<<<<

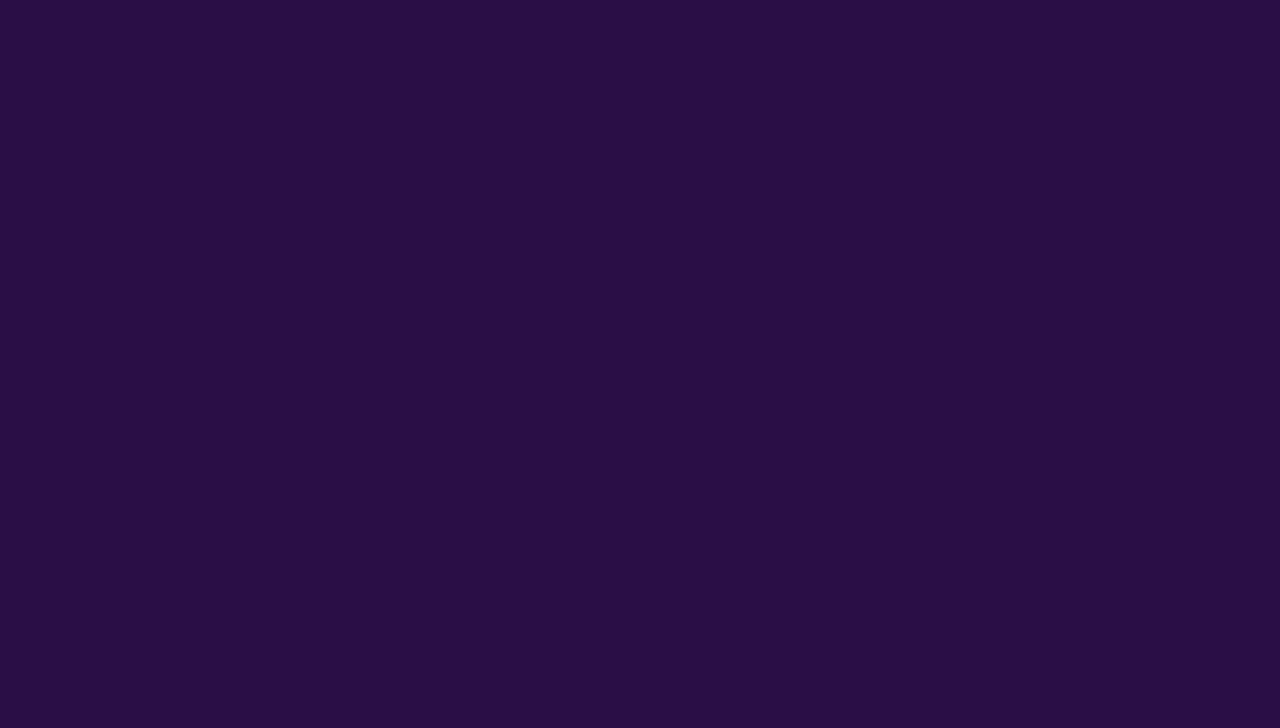
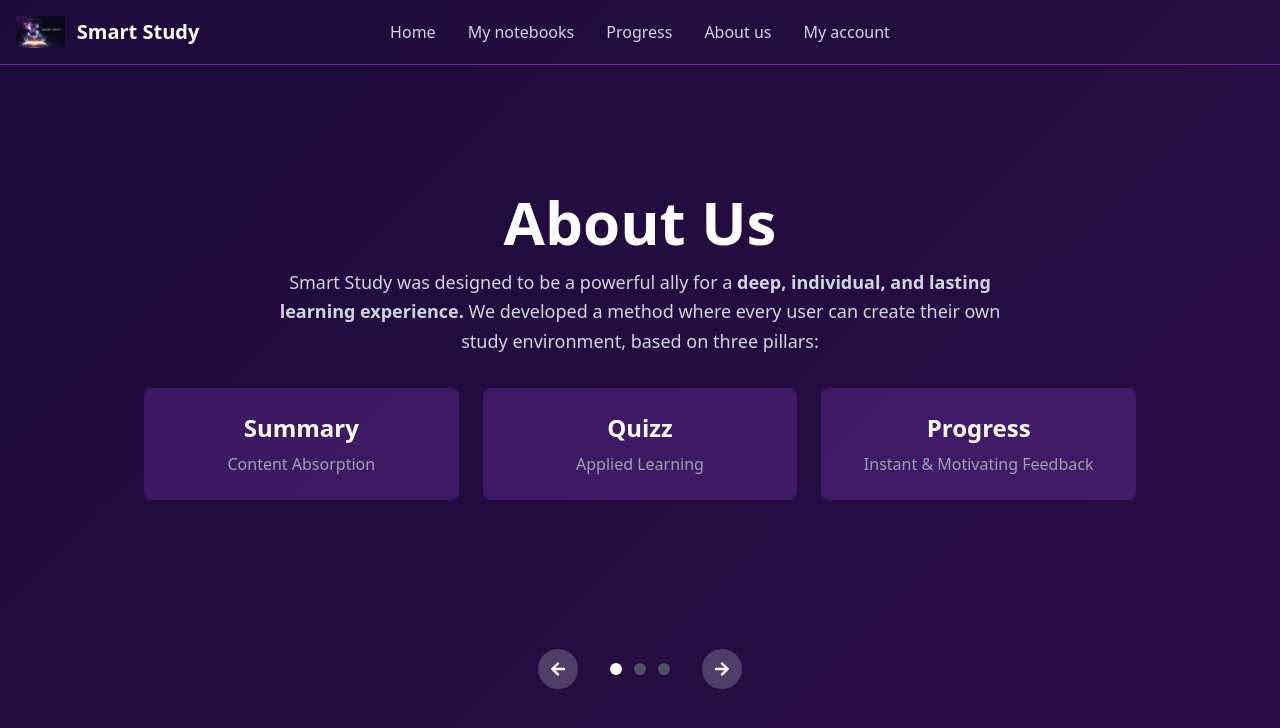
Before and after one commit to lvbcarol/smart_study-front, a React (Vite) app in the folder smart-study-react/: page /about-us in a window 1280 px wide. Before the commit this address had no page. Shown: the top 728 px of the page. Built offline with nearby package versions, Linux system fonts and the light colour scheme.

Commit message:
about us perfeita

```diff
--- a/smart-study-react/package.json
+++ b/smart-study-react/package.json
@@ -11,6 +11,7 @@
   },
   "dependencies": {
     "axios": "^1.7.2",
+    "embla-carousel-react": "^8.6.0",
     "react": "^18.2.0",
     "react-dom": "^18.2.0",
     "react-hot-toast": "^2.5.2",
--- a/smart-study-react/src/App.tsx
+++ b/smart-study-react/src/App.tsx
@@ -1,49 +1,52 @@
+// src/App.tsx
 import { BrowserRouter as Router, Routes, Route, Navigate } from 'react-router-dom';
-import { Toaster } from 'react-hot-toast'; // 1. Importar o Toaster
+import { Toaster } from 'react-hot-toast';
+
+// Importação de todas as nossas páginas
 import Register from './pages/Register';
 import Login from './pages/Login';
 import Home from './pages/Home';
+import AboutUs from './pages/AboutUs';
+import MyAccount from './pages/MyAccount';
 import MyNotebooks from './pages/MyNotebooks';
-import ForgotPassword from './pages/ForgotPassword';
-import ResetPassword from './pages/ResetPassword';
 import SubjectPage from './pages/SubjectPage';
 import SummaryPage from './pages/SummaryPage';
 import QuizzPage from './pages/QuizzPage';
 import ProgressPage from './pages/ProgressPage';
+import TermsOfUse from './pages/TermsOfUse';
+import LessonPage from './pages/LessonPage';
 
 function App() {
   return (
     <Router>
-      {/* 2. Adicionar o componente Toaster aqui */}
       <Toaster
         position="top-right"
         toastOptions={{
-          success: {
-            style: {
-              background: 'white',
-              color: 'green',
-            },
-          },
-          error: {
-            style: {
-              background: 'white',
-              color: 'red',
-            },
-          },
+          success: { style: { background: 'white', color: 'green' } },
+          error: { style: { background: 'white', color: 'red' } },
         }}
       />
       <Routes>
+        {/* Rotas Principais e de Autenticação */}
         <Route path="/" element={<Navigate to="/register" />} />
         <Route path="/register" element={<Register />} />
         <Route path="/login" element={<Login />} />
+
+        {/* Rotas da Aplicação (após login) */}
         <Route path="/home" element={<Home />} />
-        <Route path="/forgot-password" element={<ForgotPassword />} />
-        <Route path="/reset-password/:token" element={<ResetPassword />} />
-        <Route path="/my-notebooks" element={<MyNotebooks />} />I
+        <Route path="/my-notebooks" element={<MyNotebooks />} />
+        <Route path="/progress" element={<ProgressPage />} />
+        <Route path="/about-us" element={<AboutUs />} />
+        <Route path="/my-account" element={<MyAccount />} />
+
+        {/* Rotas de Aulas e Atividades */}
         <Route path="/subjects/:lessonId" element={<SubjectPage />} />
         <Route path="/summary/:lessonId" element={<SummaryPage />} />
         <Route path="/quizz/:lessonId" element={<QuizzPage />} />
-        <Route path="/progress/:lessonId" element={<ProgressPage />} />
+
+        {/* Rotas Adicionais */}
+        <Route path="/terms-of-use" element={<TermsOfUse />} />
+        <Route path="/notebook/:notebookId/lesson/:lessonId" element={<LessonPage />} />
       </Routes>
     </Router>
   );
--- a/smart-study-react/src/index.css
+++ b/smart-study-react/src/index.css
@@ -42,3 +42,14 @@ body {
   /* Adicionamos 'backwards' para que o estado inicial (invisível) seja aplicado antes da animação começar */
   animation: fade-in-up 0.6s ease-out backwards;
 }
+
+.embla {
+  overflow: hidden;
+}
+.embla__container {
+  display: flex;
+}
+.embla__slide {
+  flex: 0 0 100%;
+  min-width: 0;
+}
--- a/smart-study-react/src/pages/AboutUs.tsx
+++ b/smart-study-react/src/pages/AboutUs.tsx
@@ -1,7 +1,126 @@
-import React from 'react';
-import { Link } from 'react-router-dom';
+// src/pages/AboutUs.tsx
+import React, { useCallback, useEffect, useState } from 'react';
+import { useNavigate } from 'react-router-dom';
+import useEmblaCarousel from 'embla-carousel-react';
+import Navbar from '../components/Navbar';
+import aboutUsImage from '../assets/aboutus.png';
+import { FaArrowLeft, FaArrowRight } from 'react-icons/fa';
 
-const AboutUs: React.FC = () => (
-  <div className="p-8 text-white"><h1 className="text-3xl">Página Sobre Nós</h1><Link to="/home" className="text-blue-400 hover:underline">&larr; Voltar para Home</Link></div>
-);
+const AboutUs: React.FC = () => {
+  const [emblaRef, emblaApi] = useEmblaCarousel({ loop: true });
+  const [selectedIndex, setSelectedIndex] = useState(0);
+
+  const scrollPrev = useCallback(() => emblaApi && emblaApi.scrollPrev(), [emblaApi]);
+  const scrollNext = useCallback(() => emblaApi && emblaApi.scrollNext(), [emblaApi]);
+  const scrollTo = useCallback((index: number) => emblaApi && emblaApi.scrollTo(index), [emblaApi]);
+
+  useEffect(() => {
+    if (!emblaApi) return;
+    const onSelect = () => setSelectedIndex(emblaApi.selectedScrollSnap());
+    emblaApi.on('select', onSelect);
+    return () => { emblaApi.off('select', onSelect) };
+  }, [emblaApi]);
+
+  const backgroundStyle = { background: 'linear-gradient(135deg, #1e0a3c 0%, #2A0E46 100%)' };
+
+  const techStack = [
+    { name: 'React', description: 'For building our fast and interactive user interface.' },
+    { name: 'Node.js', description: 'The engine of our backend, handling all server-side logic.' },
+    { name: 'MongoDB Atlas', description: 'Our flexible cloud database where your study data is securely stored.' },
+    { name: 'Tailwind CSS', description: 'For crafting the modern, responsive design you see.' },
+    { name: 'TypeScript', description: 'To ensure our code is robust, scalable, and error-free.' },
+    { name: 'Gemini AI API', description: 'The powerful AI brain that generates your summaries and quizzes.' },
+    { name: 'Brevo', description: 'The service that reliably delivers important emails, like password resets.' },
+    { name: 'Tremor', description: 'To create the beautiful and insightful graphs on your Progress page.' },
+  ];
+
+  return (
+    <div style={backgroundStyle} className="min-h-screen text-white overflow-hidden flex flex-col">
+      <Navbar />
+      <main className="container mx-auto px-6 py-12 flex-grow flex flex-col justify-center">
+        <div className="w-full max-w-5xl mx-auto">
+          {/* Carrossel Principal */}
+          <div className="embla">
+            <div className="embla__viewport" ref={emblaRef}>
+              <div className="embla__container">
+
+                {/* --- Slide 1: A Filosofia --- */}
+                <div className="embla__slide flex flex-col items-center text-center p-4">
+                  <h1 className="text-5xl md:text-6xl font-bold">About Us</h1>
+                  <p className="mt-4 text-lg text-gray-300 leading-relaxed max-w-3xl">
+                    Smart Study was designed to be a powerful ally for a <strong>deep, individual, and lasting learning experience.</strong> We developed a method where every user can create their own study environment, based on three pillars:
+                  </p>
+                  <div className="mt-8 w-full grid grid-cols-1 md:grid-cols-3 gap-6">
+                    <div className="bg-purple-500 bg-opacity-20 p-6 rounded-lg animate-fade-in-up" style={{ animationDelay: '200ms' }}>
+                      <h3 className="text-2xl font-bold">Summary</h3>
+                      <p className="mt-2 text-gray-400">Content Absorption</p>
+                    </div>
+                    <div className="bg-purple-500 bg-opacity-20 p-6 rounded-lg animate-fade-in-up" style={{ animationDelay: '400ms' }}>
+                      <h3 className="text-2xl font-bold">Quizz</h3>
+                      <p className="mt-2 text-gray-400">Applied Learning</p>
+                    </div>
+                    <div className="bg-purple-500 bg-opacity-20 p-6 rounded-lg animate-fade-in-up" style={{ animationDelay: '600ms' }}>
+                      <h3 className="text-2xl font-bold">Progress</h3>
+                      <p className="mt-2 text-gray-400">Instant & Motivating Feedback</p>
+                    </div>
+                  </div>
+                </div>
+
+                {/* --- Slide 2: A História --- */}
+                <div className="embla__slide flex flex-col lg:flex-row items-center gap-8 p-4">
+                  <div className="lg:w-1/2 flex justify-center">
+                    <img src={aboutUsImage} alt="About Smart Study" className="w-full max-w-sm mx-auto rounded-lg shadow-2xl" />
+                  </div>
+                  <div className="lg:w-1/2 text-center lg:text-left">
+                    <h2 className="text-4xl font-bold">Our Story</h2>
+                    <p className="mt-4 text-lg text-gray-300 leading-relaxed">
+                      This project was conceived and developed by Information Systems student <strong>Carolina Lansoni Vilas Boas</strong>, in partnership with the <strong>Instituto Mauá de Tecnologia</strong> and the global <strong>Grand Challenges Scholarship Program</strong>. We are committed to inclusivity, with future developments planned for enhanced accessibility.
+                    </p>
+                    <p className="mt-6 text-2xl font-bold text-purple-300 italic">Study smart, always!</p>
+                  </div>
+                </div>
+
+                {/* --- Slide 3: Ficha Técnica --- */}
+                <div className="embla__slide flex flex-col items-center text-center p-4">
+                   <h2 className="text-4xl font-bold">Tech Stack</h2>
+                   <p className="mt-2 text-gray-400">The technologies that power Smart Study</p>
+                    <div className="mt-6 w-full grid grid-cols-2 md:grid-cols-4 gap-4">
+                      {techStack.map(tech => (
+                        <div key={tech.name} className="bg-gray-900 bg-opacity-40 p-4 rounded-lg">
+                          <h4 className="font-bold text-white">{tech.name}</h4>
+                          <p className="text-sm text-gray-400">{tech.description}</p>
+                        </div>
+                      ))}
+                    </div>
+                </div>
+
+              </div>
+            </div>
+          </div>
+
+          {/* Controles do Carrossel: Setas e Bolinhas */}
+          <div className="flex items-center justify-center mt-8 gap-8">
+            <button onClick={scrollPrev} className="bg-white bg-opacity-20 p-3 rounded-full hover:bg-opacity-30 transition">
+              <FaArrowLeft />
+            </button>
+            <div className="flex gap-3">
+              {[...Array(3).keys()].map(index => (
+                <button
+                  key={index}
+                  onClick={() => scrollTo(index)}
+                  className={`w-3 h-3 rounded-full transition ${selectedIndex === index ? 'bg-white' : 'bg-gray-600'}`}
+                />
+              ))}
+            </div>
+            <button onClick={scrollNext} className="bg-white bg-opacity-20 p-3 rounded-full hover:bg-opacity-30 transition">
+              <FaArrowRight />
+            </button>
+          </div>
+
+        </div>
+      </main>
+    </div>
+  );
+};
+
 export default AboutUs;
```
Also changed, not shown: 1 other file (tests, documents, lock files or other folders).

>>>>

▶ _Problem statement_
Locate the lines above that contain "bold" and copy them.

▶ _Answer space_
+                  <h1 className="text-5xl md:text-6xl font-bold">About Us</h1>
+                      <h3 className="text-2xl font-bold">Summary</h3>
+                      <h3 className="text-2xl font-bold">Quizz</h3>
+                      <h3 className="text-2xl font-bold">Progress</h3>
+                    <h2 className="text-4xl font-bold">Our Story</h2>
+                    <p className="mt-6 text-2xl font-bold text-purple-300 italic">Study smart, always!</p>
+                   <h2 className="text-4xl font-bold">Tech Stack</h2>
+                          <h4 className="font-bold text-white">{tech.name}</h4>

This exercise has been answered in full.